Monday, 30 March 2009

Familiar words

It is the season for private Holy Communions...the appointment cards went out a couple of weeks ago and now two or three people each day will have this important service in their home where they've become "shut in" for most of the time. It is a great privilege to be so closely with someone as they receive the bread and wine.
One of the very interesting aspects is the effect that the familiar words have. For those whose memory is slipping the traditional service brings back long forgotten phrases and stories from their past. The service is sometimes punctuated with tales of family or church. But the prayers and the words of comfort clearly work at a very deep level. "That's an old one" was the comment that came with the "Amen" as I prayed "Almighty God, to whom all hearts are open..."
Year after year of attending church and using the same phrases has created a reservoir of prayer into which we can tap... Maybe it isn't often seen at surface level... Maybe it requires the liturgy to trigger the memories... But it is there. And the spirituality that it represents is real and important.
What of the future? What of the young people who drop in to church once or twice every month or two? What of their parents who are seldom seen in church at all? What of the children who are never brought into the fellowship? Will they have the same reservoir on which to draw when they reach their 80s and 90s? Perhaps The Lord's Prayer...but...what else? How will their adult spiritual lives be nourished if they lose their sight or their hearing...will they be able to recall words of prayers or hymns to encourage and strengthen?
Lines of hymns and psalms, passages of scripture, prayers from the liturgy all create a great fund of spiritual reserves that will be lost to many of the present generation of church members... Familiar words have a place among all the variety of liturgies and songs. We need both - one to build up reserves, the other to stretch our thinking.


Ian Poulton said...

As you know, I'm very far from being a BCP/KJV man, but I do feel that Sixteenth Century English, set the words apart from everyday conversation and made them more memorable. I still use Coverdale's words when I am reading psalms to older people - a very battered copy of the 1928 English Prayer Book has also some nice prayers in it
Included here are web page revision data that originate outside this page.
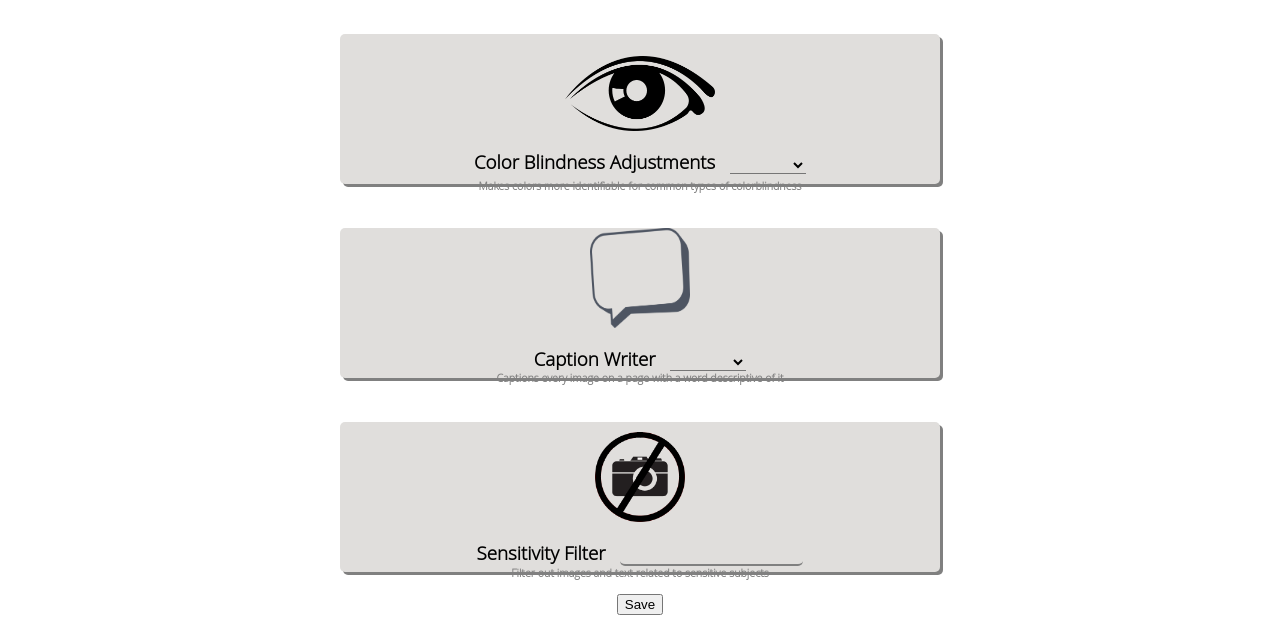
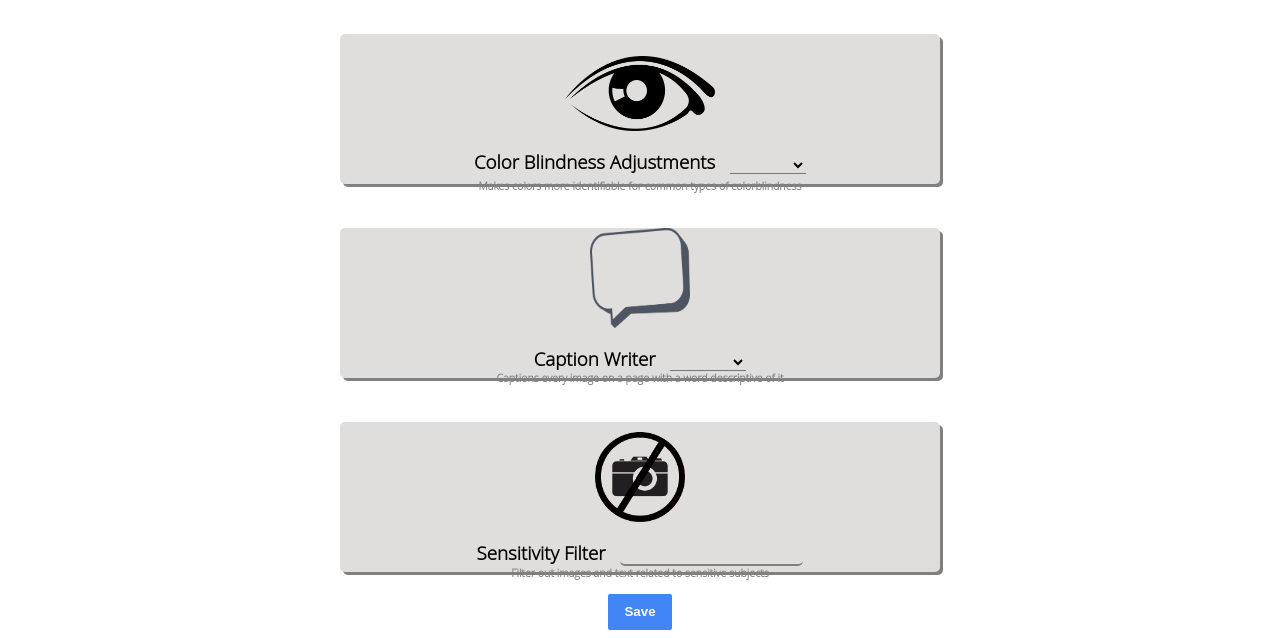
Before and after one commit to KevinTXY/WACS, a browser extension: page src/settings.html in a window 1280 px wide. Shown: the part 294-932 px from the top of the page. Drawn offline with Linux system fonts and the light colour scheme.

Commit message:
Updated Submit button

```diff
--- a/src/settings.css
+++ b/src/settings.css
@@ -97,6 +97,18 @@ h6{
     width:100px;
     height: 100px;
     position: relative;
+  }
+
+  #save{
+    height: 36px;
+    padding-left: 16px;
+    padding-right: 16px;
+    border-radius: 2px;
+    background-color: rgb(66,133, 244);
+    color: white;
+    font-weight: bold;
+    border: 0px;
+
 
   }
 .sel{
```
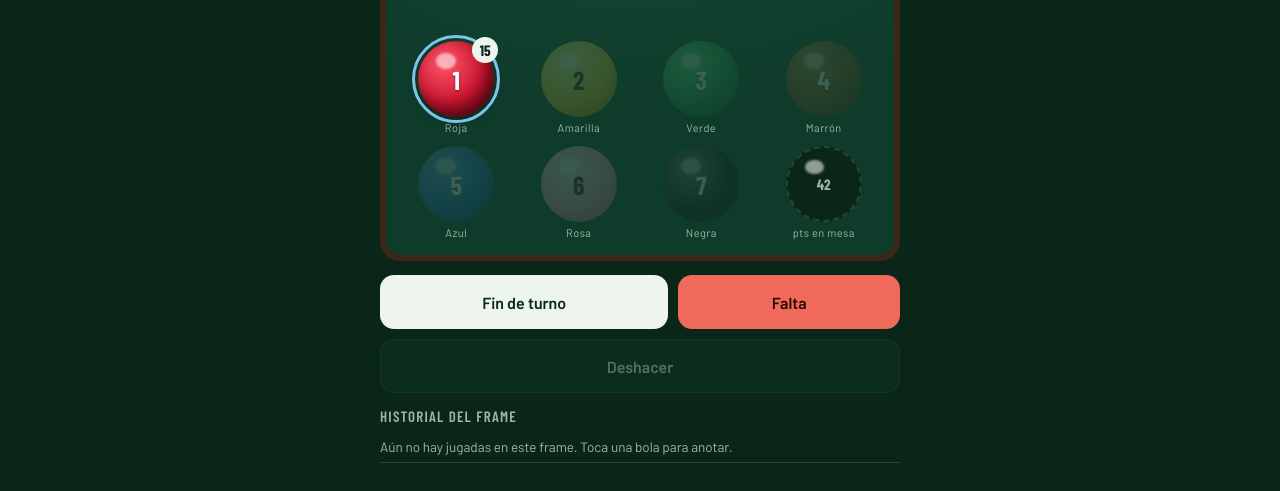
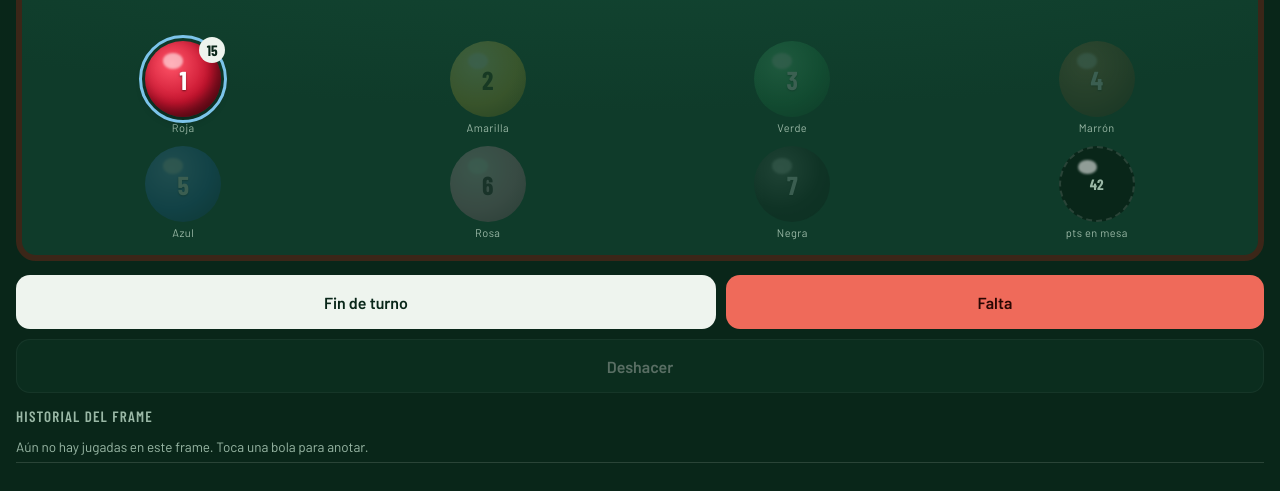
Before and after one commit to Javier-Burguillo/Snooker, a plain HTML site: page index.html in a window 1280 px wide. Shown: the part 393-884 px from the top of the page. Drawn offline with nearby package versions, Linux system fonts and the light colour scheme.

Commit message:
Change app max-width to 100% in index.html

```diff
--- a/index.html
+++ b/index.html
@@ -59,7 +59,7 @@ body {
   padding-block: 12px 28px;
   -webkit-user-select: none; user-select: none;
 }
-.app { max-width: 520px; margin: 0 auto; display: flex; flex-direction: column; gap: 14px; }
+.app { max-width: 100%; margin: 0 auto; display: flex; flex-direction: column; gap: 14px; }
 button { font: inherit; color: inherit; border: 0; background: none; cursor: pointer; touch-action: manipulation; }
 button:focus-visible, input:focus-visible, select:focus-visible { outline: 2px solid var(--chalk); outline-offset: 2px; }
 .num { font-family: var(--font-display); font-variant-numeric: tabular-nums; }
```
Rev Elizabeth said...

Yes...the home communion I use for older people is always the traditional one - hadn't thought about the psalms though...I have a very battered 1928 as well - must hunt it out.